» **Dataset**
----
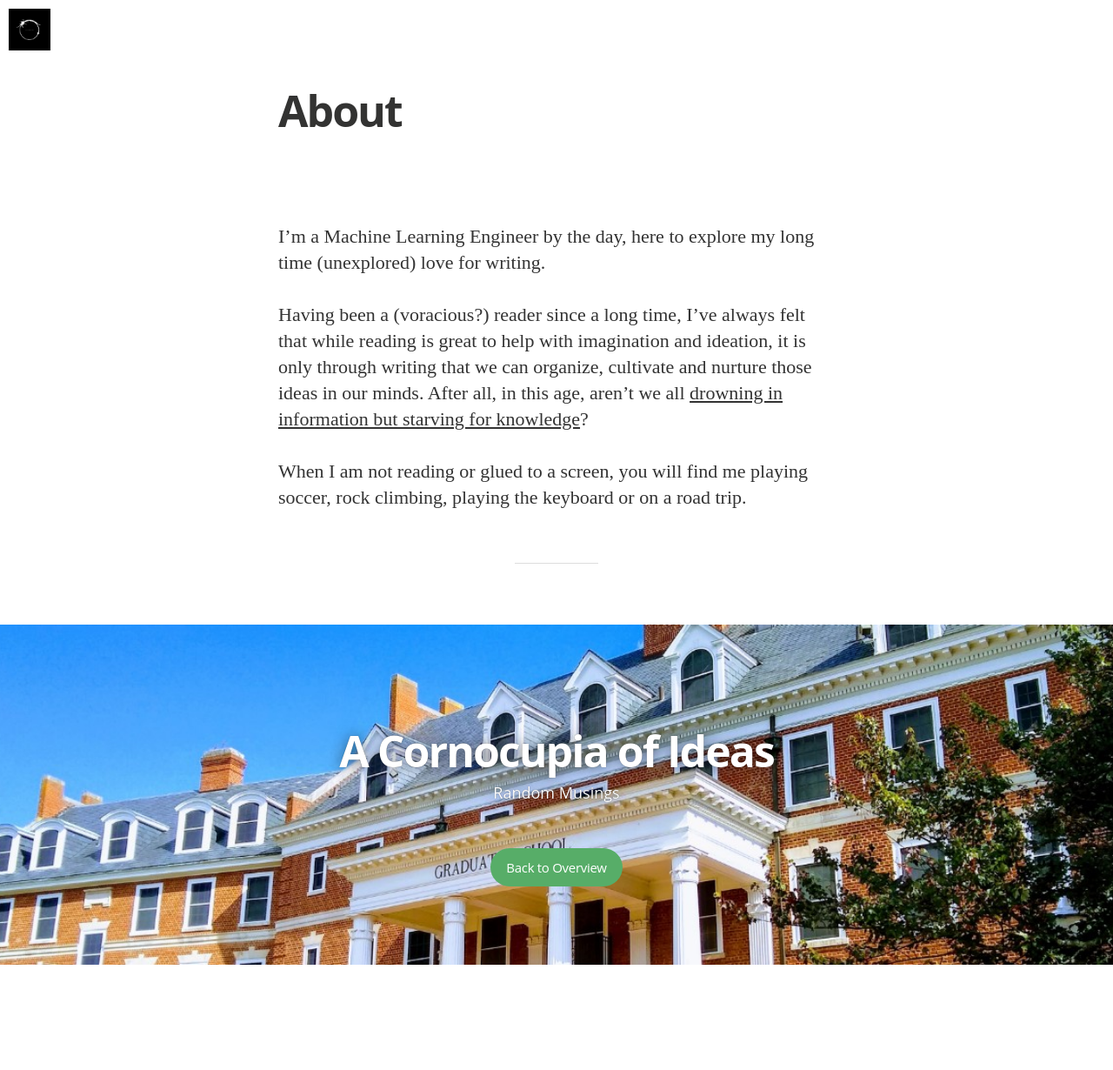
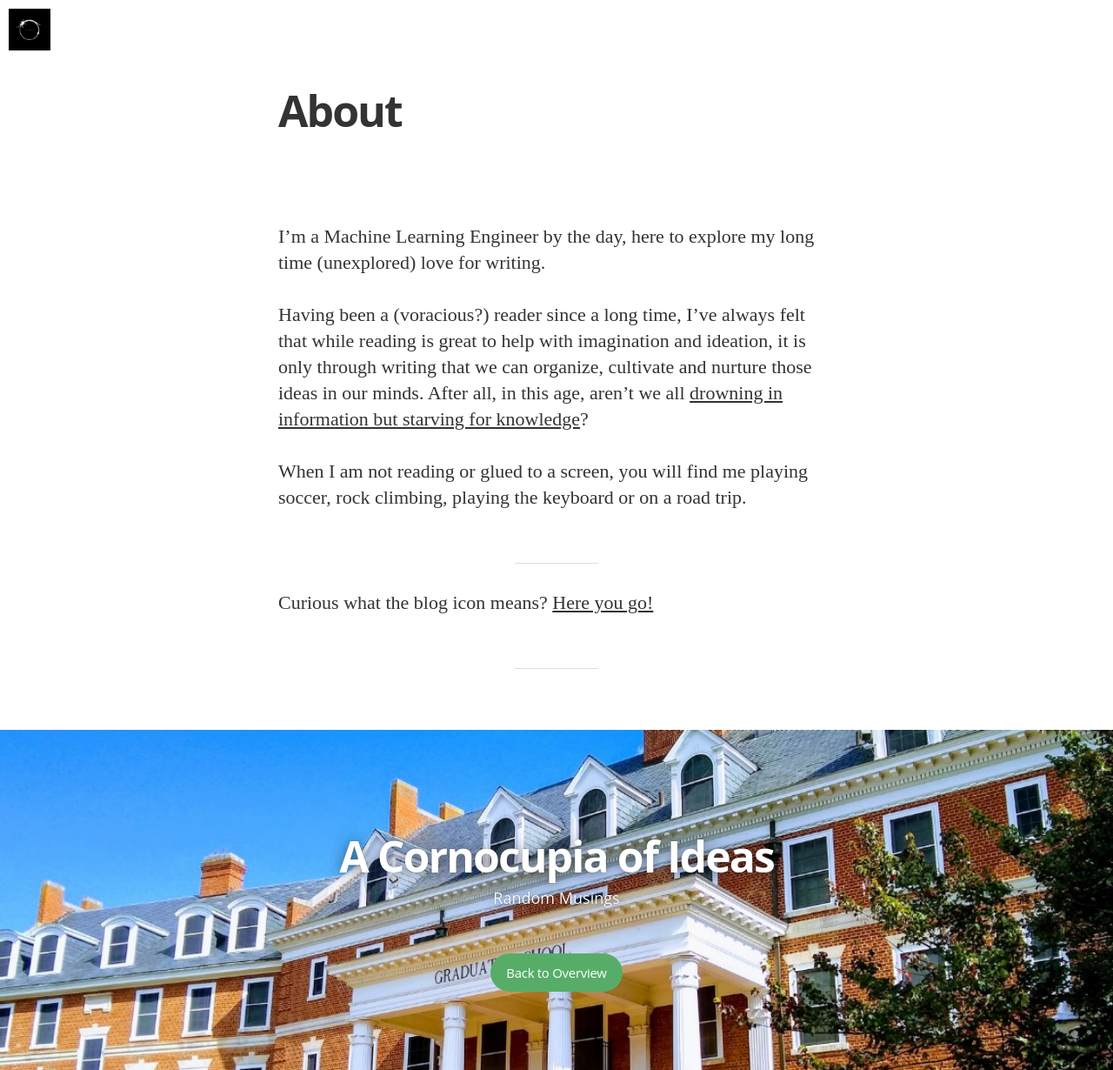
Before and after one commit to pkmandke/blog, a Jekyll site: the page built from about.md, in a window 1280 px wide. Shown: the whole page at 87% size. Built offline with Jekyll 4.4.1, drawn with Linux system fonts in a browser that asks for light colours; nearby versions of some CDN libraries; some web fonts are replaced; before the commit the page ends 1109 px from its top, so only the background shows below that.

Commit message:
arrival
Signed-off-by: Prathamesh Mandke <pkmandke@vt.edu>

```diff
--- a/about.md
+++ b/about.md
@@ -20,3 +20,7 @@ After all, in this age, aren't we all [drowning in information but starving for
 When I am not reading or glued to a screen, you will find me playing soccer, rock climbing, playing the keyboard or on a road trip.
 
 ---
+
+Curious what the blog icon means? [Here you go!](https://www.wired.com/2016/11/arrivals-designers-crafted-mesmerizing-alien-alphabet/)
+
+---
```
----
» **Required work**
If a line in the records above has the word "about", copy it.

» **Reply to the task**
Before and after one commit to pkmandke/blog, a Jekyll site: the page built from about.md, in a window 1280 px wide. Shown: the whole page at 87% size. Built offline with Jekyll 4.4.1, drawn with Linux system fonts in a browser that asks for light colours; nearby versions of some CDN libraries; some web fonts are replaced; before the commit the page ends 1109 px from its top, so only the background shows below that.
--- a/about.md
+++ b/about.md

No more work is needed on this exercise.